- Task to complete
Search the entries for lines with the string "Markdown" and say how many there are, giving only the number.

━━━ Supplied data ━━━

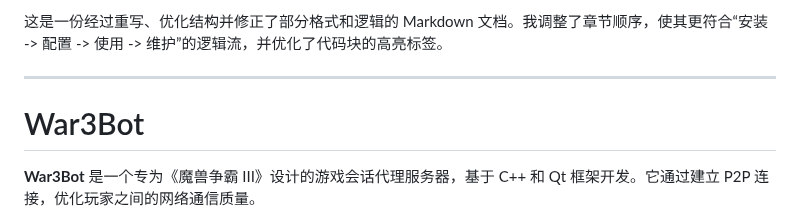
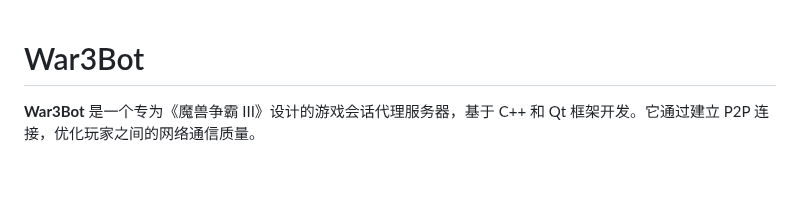
Before and after one commit to wuxiancong/War3Bot, a Markdown page: README.md, the part around the change. GitHub-like rendering; blank space fills up the shorter version.

```diff
--- a/README.md
+++ b/README.md
@@ -1,7 +1,3 @@
-这是一份经过重写、优化结构并修正了部分格式和逻辑的 Markdown 文档。我调整了章节顺序，使其更符合“安装 -> 配置 -> 使用 -> 维护”的逻辑流，并优化了代码块的高亮标签。
-
----
-
 # War3Bot
 
 **War3Bot** 是一个专为《魔兽争霸 III》设计的游戏会话代理服务器，基于 C++ 和 Qt 框架开发。它通过建立 P2P 连接，优化玩家之间的网络通信质量。
```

━━━

- Solution to the exercise
2